» **Aim of the task**:
What lines below hold the string "AlertWidget"? Copy them all.

====== Material to process

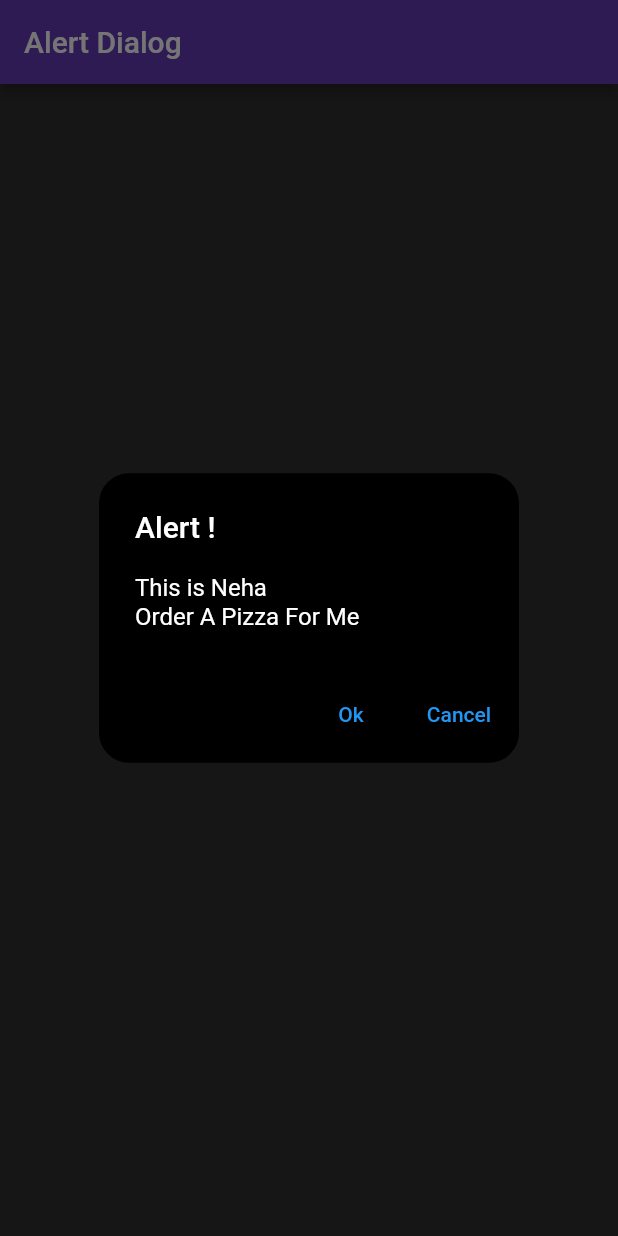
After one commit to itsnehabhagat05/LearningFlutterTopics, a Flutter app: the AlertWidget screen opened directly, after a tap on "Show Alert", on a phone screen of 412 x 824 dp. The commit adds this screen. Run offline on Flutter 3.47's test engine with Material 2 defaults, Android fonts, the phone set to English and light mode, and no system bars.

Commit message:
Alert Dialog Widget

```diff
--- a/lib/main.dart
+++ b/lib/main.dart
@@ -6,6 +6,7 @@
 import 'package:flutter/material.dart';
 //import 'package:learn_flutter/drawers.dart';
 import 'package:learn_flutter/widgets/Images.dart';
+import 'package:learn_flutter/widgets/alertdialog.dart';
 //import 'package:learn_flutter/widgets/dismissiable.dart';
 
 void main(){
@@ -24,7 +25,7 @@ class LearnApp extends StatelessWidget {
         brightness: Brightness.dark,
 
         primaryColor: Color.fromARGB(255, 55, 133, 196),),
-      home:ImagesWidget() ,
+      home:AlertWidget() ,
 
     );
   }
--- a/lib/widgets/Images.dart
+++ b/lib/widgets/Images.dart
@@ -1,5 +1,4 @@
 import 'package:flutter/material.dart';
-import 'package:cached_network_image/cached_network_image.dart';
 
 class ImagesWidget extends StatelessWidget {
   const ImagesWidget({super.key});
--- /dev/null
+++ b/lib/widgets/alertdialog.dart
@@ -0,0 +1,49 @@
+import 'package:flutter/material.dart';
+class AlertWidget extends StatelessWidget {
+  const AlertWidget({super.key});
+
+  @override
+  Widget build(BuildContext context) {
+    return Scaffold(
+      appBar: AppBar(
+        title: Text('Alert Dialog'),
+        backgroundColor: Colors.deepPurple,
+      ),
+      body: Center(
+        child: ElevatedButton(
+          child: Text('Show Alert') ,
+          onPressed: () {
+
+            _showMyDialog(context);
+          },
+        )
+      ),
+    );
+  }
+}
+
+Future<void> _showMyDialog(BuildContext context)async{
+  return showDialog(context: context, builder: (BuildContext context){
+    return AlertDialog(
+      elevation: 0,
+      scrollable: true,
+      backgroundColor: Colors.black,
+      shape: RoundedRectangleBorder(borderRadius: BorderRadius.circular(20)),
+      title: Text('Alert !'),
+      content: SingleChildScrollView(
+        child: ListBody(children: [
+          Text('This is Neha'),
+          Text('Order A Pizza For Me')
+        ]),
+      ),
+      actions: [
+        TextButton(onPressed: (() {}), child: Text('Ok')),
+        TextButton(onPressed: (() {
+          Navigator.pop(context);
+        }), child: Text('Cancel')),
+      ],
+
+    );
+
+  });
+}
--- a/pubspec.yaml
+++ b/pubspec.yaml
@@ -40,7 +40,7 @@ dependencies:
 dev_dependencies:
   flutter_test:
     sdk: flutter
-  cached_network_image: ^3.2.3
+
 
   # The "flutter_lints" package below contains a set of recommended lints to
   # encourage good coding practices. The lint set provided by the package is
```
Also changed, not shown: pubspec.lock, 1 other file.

============

» **Output for this task**:
After one commit to itsnehabhagat05/LearningFlutterTopics, a Flutter app: the AlertWidget screen opened directly, after a tap on "Show Alert", on a phone screen of 412 x 824 dp. The commit adds this screen. Run offline on Flutter 3.47's test engine with Material 2 defaults, Android fonts, the phone set to English and light mode, and no system bars.
+      home:AlertWidget() ,
+class AlertWidget extends StatelessWidget {
+  const AlertWidget({super.key});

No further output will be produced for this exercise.